Dog Songs: Poems by Mary Oliver Hardback Book: 127 pages
Bittersweet poems about Mary Oliver’s love for the many dogs she has shared her life with so far. Funny, sweet, but sad at times, too. Her philosophy is that a dog comes to you and lives with you in your own house, but you do not therefore own her/him as you do not own the rain, or the trees, or the laws which pertain to them. She often likens dogs to their ancestors – wolves, but, she compares one of her dogs, Benjamin, who is curious about raccoons. She says no use to tell him that he and the raccoon are brothers since Benjamin has his own soft ideas about nature and the raccon has others. Benjamin wanted to be friends, the raccoon showed him curling lips and white teeth. She loved Benjamin’s innocence but respected the raccoon’s attitude and his right to his privacy. She told Benjamin, “Lord help you in your place of hope and improbables.” She gave a lot of dogs who had a painful past a home and lots of love. Her dog Sammy loved to visit the neighbors, the other dogs in the area and people would call her to come get him before the dog officer saw him. Sammy would always find a way of getting out of the yard. Or off the rope or leash. He was an explorer and a lover of life. Lots of neighbors took him into their houses and some to hide him from the law. One lady called her from the other end of town and when she got there to pick him up, the lady asked, “Can you wait just a few minutes? I’m making him some scrambled eggs.” The dog officer that was always on Sammy’s trail resigned and the one that took his place was a different sort, he remembered the old days and when he saw Sammy out and about, he would call him over into his truck and drive him home. She said in this way Sammy lived a long and happy life with many friends. There are good people in the world, just goes to show even dogcatchers. Ms. Oliver says it just goes to show it’s all about the wonderful things that may happen if you break the ropes that are holding you.
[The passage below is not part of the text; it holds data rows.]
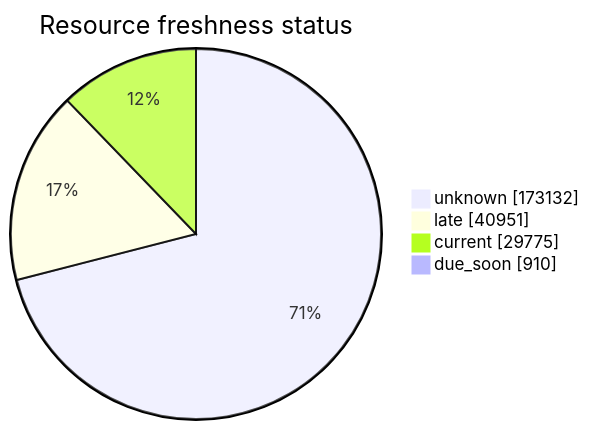
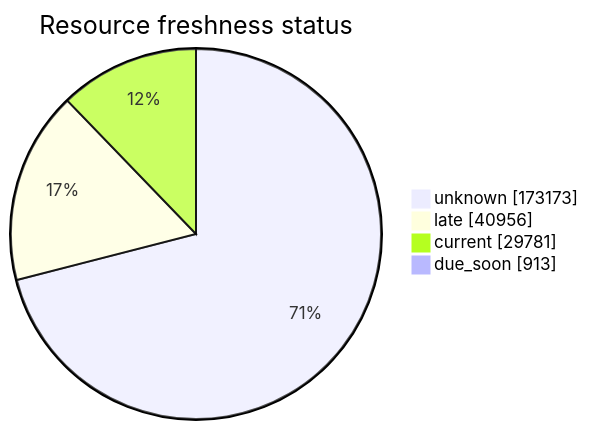
The third of 5 diagrams in FreshCheck/README.md (open-data/analytics-corporate-reporting), drawn with Mermaid before and after one commit. The commit also changed other lines of this file and 3 other files, not shown here.

````diff
--- a/FreshCheck/README.md
+++ b/FreshCheck/README.md
@@ -77,7 +77,7 @@
 ```mermaid
 pie showData title Resource freshness status
-    "unknown": 173132
-    "late": 40951
-    "current": 29775
-    "due_soon": 910
+    "unknown": 173173
+    "late": 40956
+    "current": 29781
+    "due_soon": 913
 ```
````
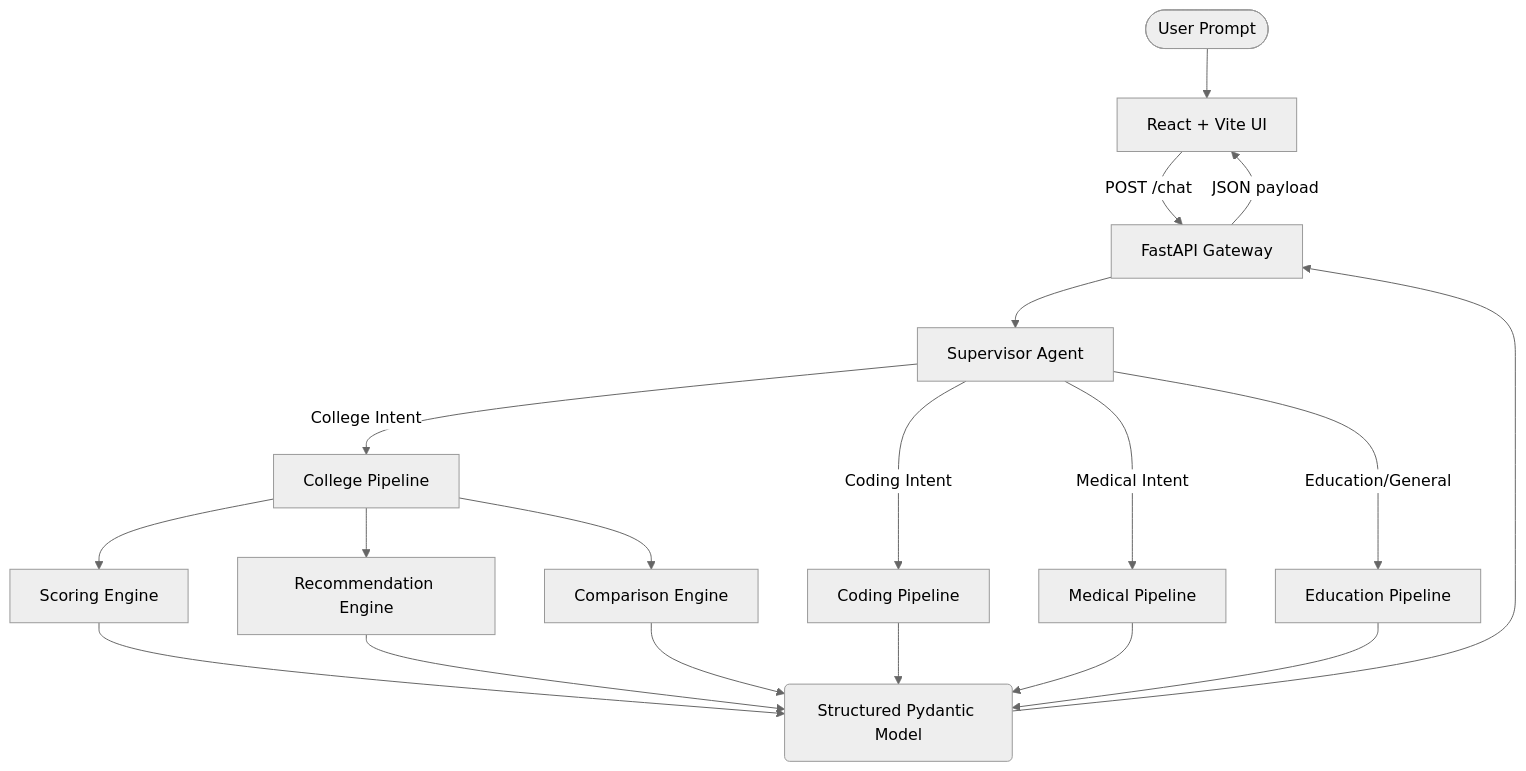
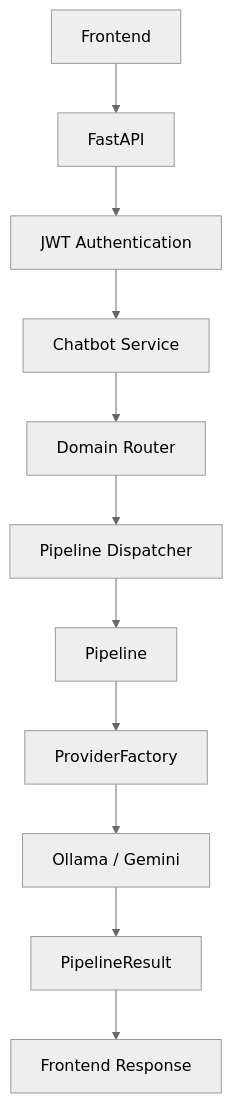
Before and after one commit to Rahul-1969/multi_agent_problem_solving_ai: the diagram in README.md, drawn with Mermaid (neutral theme). The commit also changed other lines of this file and 160 other files, not shown here.

````diff
--- a/README.md
+++ b/README.md
@@ -40,27 +39,13 @@
 ```mermaid
 graph TD
-    User([User Prompt]) --> Frontend[React + Vite UI]
-    Frontend --> |POST /chat| API[FastAPI Gateway]
-    
-    API --> Supervisor[Supervisor Agent]
-    
-    Supervisor --> |College Intent| CollegePipe[College Pipeline]
-    Supervisor --> |Coding Intent| CodingPipe[Coding Pipeline]
-    Supervisor --> |Medical Intent| MedicalPipe[Medical Pipeline]
-    Supervisor --> |Education/General| EduPipe[Education Pipeline]
-    
-    CollegePipe --> Scoring[Scoring Engine]
-    CollegePipe --> RecEngine[Recommendation Engine]
-    CollegePipe --> Comparison[Comparison Engine]
-    
-    Scoring --> Response(Structured Pydantic Model)
-    RecEngine --> Response
-    Comparison --> Response
-    
-    CodingPipe --> Response
-    MedicalPipe --> Response
-    EduPipe --> Response
-    
-    Response --> API
-    API --> |JSON payload| Frontend
+    Frontend[Frontend] --> FastAPI[FastAPI]
+    FastAPI --> JWT[JWT Authentication]
+    JWT --> Chatbot[Chatbot Service]
+    Chatbot --> Router[Domain Router]
+    Router --> Dispatcher[Pipeline Dispatcher]
+    Dispatcher --> Pipeline[Pipeline]
+    Pipeline --> ProviderFactory[ProviderFactory]
+    ProviderFactory --> OllamaGemini[Ollama / Gemini]
+    OllamaGemini --> PipelineResult[PipelineResult]
+    PipelineResult --> FrontendResponse[Frontend Response]
 ```
````
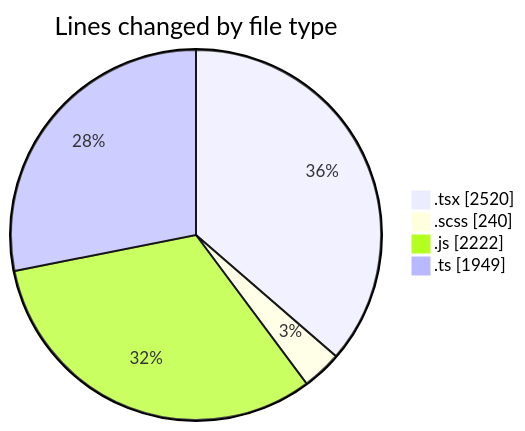
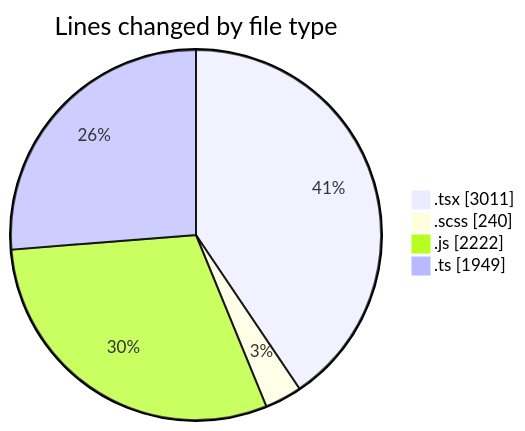
The first of 2 diagrams in 2026-06-17/cda/README.md (momahboobian/code-tracking), drawn with Mermaid before and after one commit. The commit also changed other lines of this file and 1 other file, not shown here.

````diff
--- a/2026-06-17/cda/README.md
+++ b/2026-06-17/cda/README.md
@@ -50,8 +50,8 @@
 ```mermaid
 pie showData
 title Lines changed by file type
-".tsx" : 2520
+".tsx" : 3011
 ".scss" : 240
 ".js" : 2222
 ".ts" : 1949
 ```
````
Ms. Oliver’s prose is both poem and story and all will touch your heart. She speaks of her dog Percy, named for the beloved poet who when he was newly in her home ate a copy of the “Bhagavad Gita,” she forgave him because there are many copies available. Since that time watching Percy grow into the beauty of his life she touches his wild curly head and says, “Oh wisest of little dogs.” Her poem about Percy titled, “School,” talks about him being like a little wild thing that was never sent to school. She laughs because when she said sit he jumps up in the air, when she said come he would run down the beach to the nearest dead fish which he would roll on and perfume his sweet neck. You can see the shrug in her words, “It is summer. How many summers does a little dog have? Run, run, Percy. This is our school.” In “Little Dog’s Rhapsody in the Night” she talks about her dog putting his cheek against hers in the night and making those small expressive sounds we animal lovers are so familiar with. She says he turns upside down, his four paws in the air and is saying, “Tell me you love me.” “Tell me again.” She says could there be any sweeter arrangement? Over and over he gets to ask and she gets to tell. In “Time Passes,” she talks about Percy getting brazen wanting her to go with him down the beach to shake it with a little barking and to find dead things and explore them by mouth, if possible. Or maybe the leavings of Paul’s horse which she mentions, Percy is fond of kissing. She says, “ Ah, this is the dog that comes to each of us. The child grows up. And, according to our own ideas, is practically asunder. I understand it. I struggle to celebrate. I say, with a stiff upper lip familiar to many: Just look at that curly-haired child now, he’s his own man.” In, “Untitled,” she talks about Percy’s one long rendezvous with a little dog named Penny before he had his operation. No puppies came of the tryst”But oh how Percy smiled and smiled all the way home.” In “Percy Wakes Me,” she talks about him waking her up before she is ready but he is ready for action, a walk, then breakfast. She gets up and sees him sitting on the kitchen counter where he is not supposed to be. She says, “How wonderful you are. How clever, if you needed me to wake me.” He thought he would hear a lecture. He tumbles onto the couch for more compliments. He has done something that he needed and now he hears that it is okay. He is wild with the okayness of it. In “Percy Waiting for Ricky,” she muses how she is trying to live like Emerson said, the examined life. “But there are days I wish there was less in my head to examine not to speak of the busy heart. How would it be to be Percy, I wonder, not thinking, not weighing anything, just running forward.” In “The Wicked Smile,” her dog Ricky always acted as though he hadn’t eaten in days. “What? Ricky, you had a huge supper.” “I did?” He asked. “My stomach doesn’t remember. Oh, I think I’m fading away. Please make breakfast and I will tell you something you don’t know.” He ate rapidly. “Okay”, I said, “What were you going to tell me?” He smiled the wicked smile. “Before we came over, Anne already gave me my breakfast.” What a lovely book. Just endears those beloved furry family members to me even more. I’m going to hug them when I get home.